Supreme Court Confirmation Process
Supreme Court JusticesThe president of the United States selects nominees to become United States Supreme Court Justices, subject to the “advice and consent” of the U.S. Senate. Pursuant to this duty, the Senate conducts hearings to assess the qualifications and character of the nominees. Until relatively recently, the nomination and confirmation processes were usually courteous and civil, which is unsurprising considering that Supreme Court nominees are generally among the most capable and distinguished members of the legal profession.
Things have changed. Politics grows increasingly partisan (and nasty) seemingly every day. The 24-hour news cycle and social media (think CNN, Fox News, Twitter, talk radio, etc., etc.) seem only to fuel the fire.
Where once the process sought mainly to ensure that only the best and brightest became Supreme Court justices, now it is mainly about whether the nominee shares your political agenda and can be counted on to rule in favor of your “team.” Regardless of your political persuasion, it is hard to deny that the nomination and confirmation process has deteriorated into a sad and pathetic circus.
Many say that our system of government is broken, fractured beyond repair.
For the discussion board, offer your thoughts on the Supreme Court confirmation process and, if you wish, the current situation of our government.
Review the following videos: https://www.youtube.com/watch?v=UHyaOluHqEk
AND https://www.youtube.com/watch?v=r_XI8ZeGNrUThe Supreme Court Confirmation Process
Supreme Court confirmations in the United States have become increasingly controversial in the past few decades. The confirmation process has risen to be just another typical political process rather a solemn state occasion. Currently, a higher percentage of the American population can confirm that Supreme Court Justices are indeed confirmed or rejected on a partisan basis. The state of the Supreme Court Confirmations reveals how the government systems in the United States have deteriorated to being faulty and dysfunctional. The elected leaders even after elections, hardly go past political campaigns. Their entire terms are dedicated toward advancing their political interests at the expense of their duty.
The confirmation of Brett Kavanaugh as a Supreme Court Justice was an unusual event in history that has proved how the Senate is divided into political lines. He was accused by Christine Blasey Ford of sexual assault a move that some senators viewed as a political calculation to bar Kavanaugh from being a Supreme Court Justice while others upheld it as a sincere confession worth a consideration (CBC News, 2018). The Senate voted even before the investigations on this case were concluded and Kavanaugh managed a confirmation of 50-48 (Huebner, 2018). This figure implies that the legislature no longer votes on merit but in political alignments. Kavanaugh, being a nominee by a Republican president won favor from the Republicans in the Senate.
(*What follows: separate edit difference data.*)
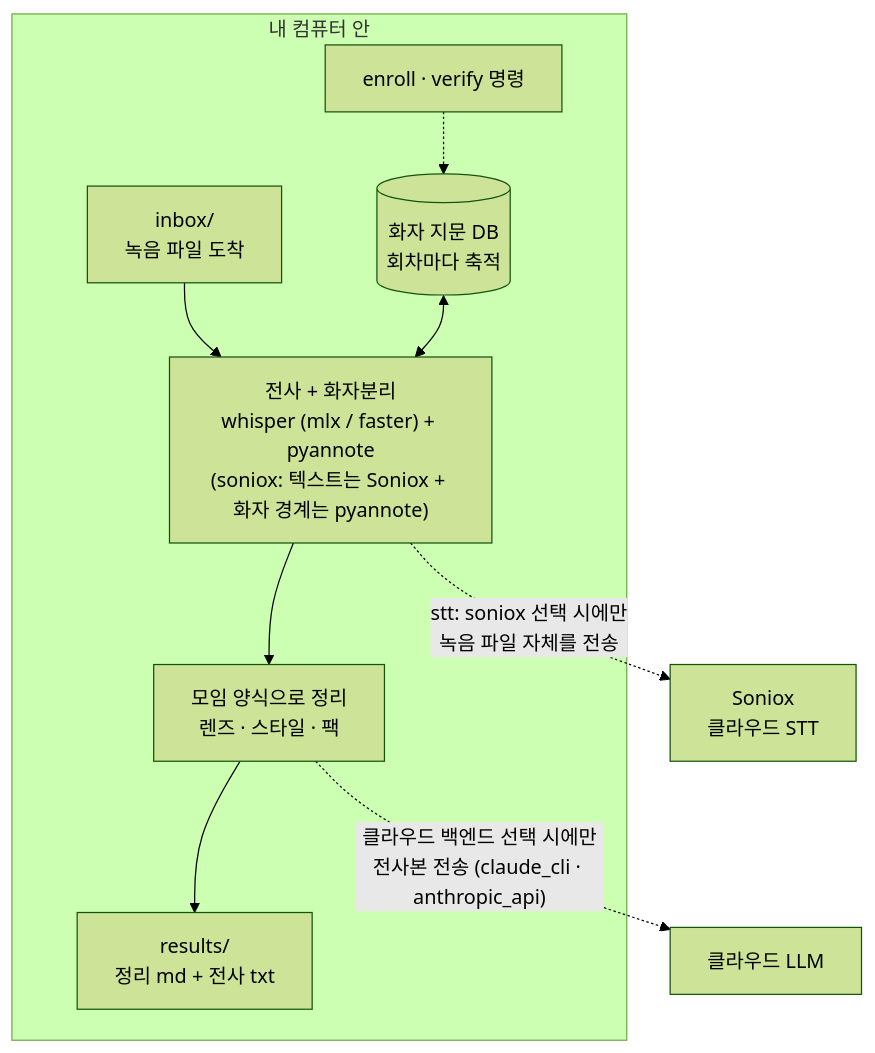
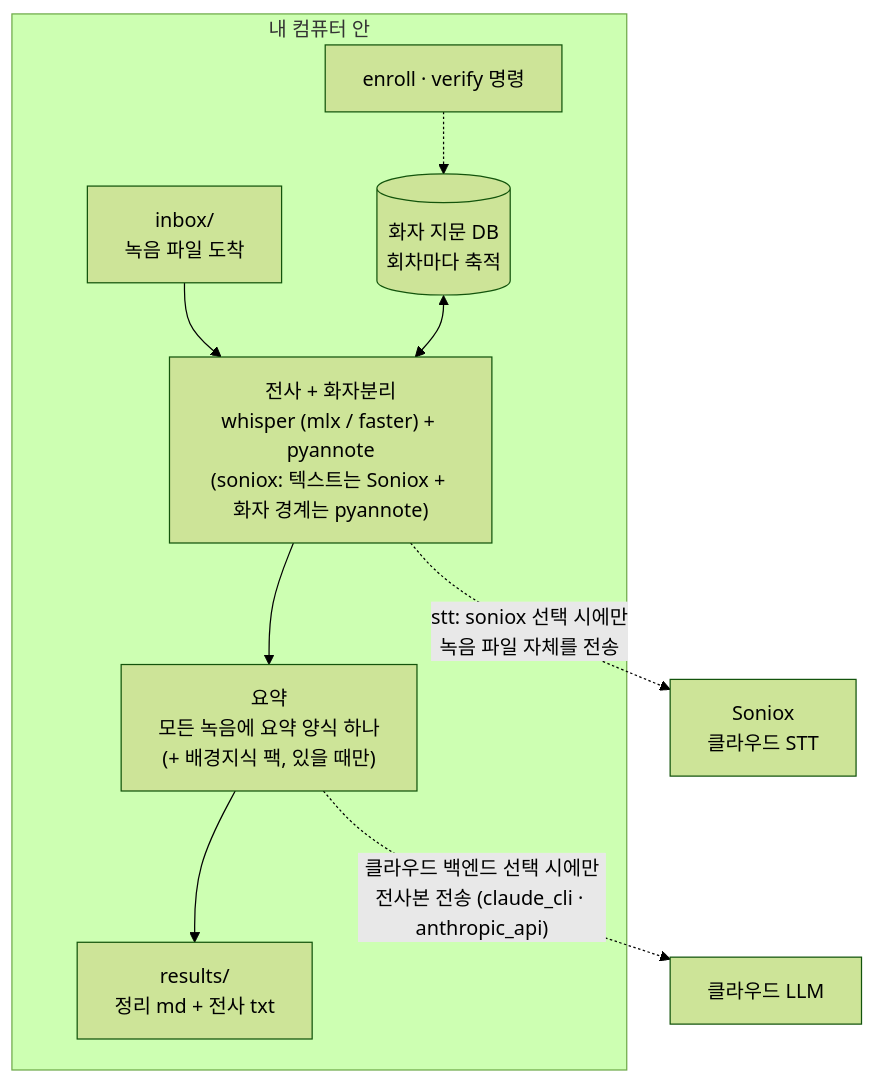
Before and after one commit to kemy-ai/moim-scribe: the diagram in README.ko.md, drawn with Mermaid (forest theme). The commit also changed other lines of this file and 35 other files, not shown here.

````diff
--- a/README.ko.md
+++ b/README.ko.md
@@ -13,12 +13,12 @@
 ```mermaid
 flowchart TD
     subgraph machine["내 컴퓨터 안"]
         A["inbox/<br>녹음 파일 도착"] --> B["전사 + 화자분리<br>whisper (mlx / faster) + pyannote<br>(soniox: 텍스트는 Soniox + 화자 경계는 pyannote)"]
         FP[("화자 지문 DB<br>회차마다 축적")] <--> B
-        B --> C["모임 양식으로 정리<br>렌즈 · 스타일 · 팩"]
+        B --> C["요약<br>모든 녹음에 요약 양식 하나<br>(+ 배경지식 팩, 있을 때만)"]
         C --> D["results/<br>정리 md + 전사 txt"]
         V["enroll · verify 명령"] -.-> FP
     end
     B -.->|"stt: soniox 선택 시에만<br>녹음 파일 자체를 전송"| STT["Soniox<br>클라우드 STT"]
     C -.->|"클라우드 백엔드 선택 시에만<br>전사본 전송 (claude_cli · anthropic_api)"| LLM["클라우드 LLM"]
 ```
````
Three decades ago Sandra Day O’Connor got a confirmation of 99-0 (Abramson, 2018).
The politicized nature of the current confirmations leads to almost equal votes from the two voting sides. Whether one has been nominated by a Republican or a Democrat president is a determinant whether they will qualify for the top seat or not. Democrats are bound to vote for a nominee by their president whether qualified or not and vice versa.